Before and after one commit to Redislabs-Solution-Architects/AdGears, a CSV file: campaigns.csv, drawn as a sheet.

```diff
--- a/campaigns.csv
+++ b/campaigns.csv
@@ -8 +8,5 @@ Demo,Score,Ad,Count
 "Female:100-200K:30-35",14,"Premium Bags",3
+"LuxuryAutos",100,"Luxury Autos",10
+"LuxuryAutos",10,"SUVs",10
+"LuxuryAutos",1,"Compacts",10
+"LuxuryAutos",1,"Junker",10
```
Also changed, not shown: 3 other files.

________________________

◆ **ACTIVITY**
Every entry should be printed again exactly as it stands.

◆ **TASK OUTPUT**
Before and after one commit to Redislabs-Solution-Architects/AdGears, a CSV file: campaigns.csv, drawn as a sheet.

```diff
--- a/campaigns.csv
+++ b/campaigns.csv
@@ -8 +8,5 @@ Demo,Score,Ad,Count
 "Female:100-200K:30-35",14,"Premium Bags",3
+"LuxuryAutos",100,"Luxury Autos",10
+"LuxuryAutos",10,"SUVs",10
+"LuxuryAutos",1,"Compacts",10
+"LuxuryAutos",1,"Junker",10
```
Also changed, not shown: 3 other files.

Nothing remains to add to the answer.